## EXERCISE DESCRIPTION
Where in the records does the word "Hello" occur? Copy each line in which it does.

## Before-and-after page screenshots
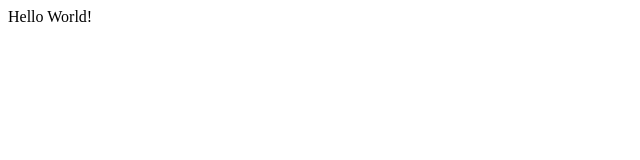
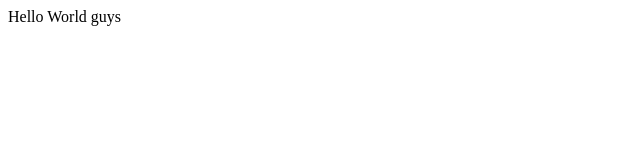
Before and after one commit to inggarwangi/RevoU_test_day1, a plain HTML site: page index.html in a window 1280 px wide. Shown: the full height of the page, 0-640 px from the left. Drawn offline with Linux system fonts and the light colour scheme.

Commit message:
Update wording

```diff
--- a/index.html
+++ b/index.html
@@ -4,6 +4,6 @@
 <title>Test</title>
 </head>
     <body>
-        <hl>Hello World!</hl>
+        <hl>Hello World guys</hl>
     </body>
 </html>
```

## WRITTEN ANSWER
-        <hl>Hello World!</hl>
+        <hl>Hello World guys</hl>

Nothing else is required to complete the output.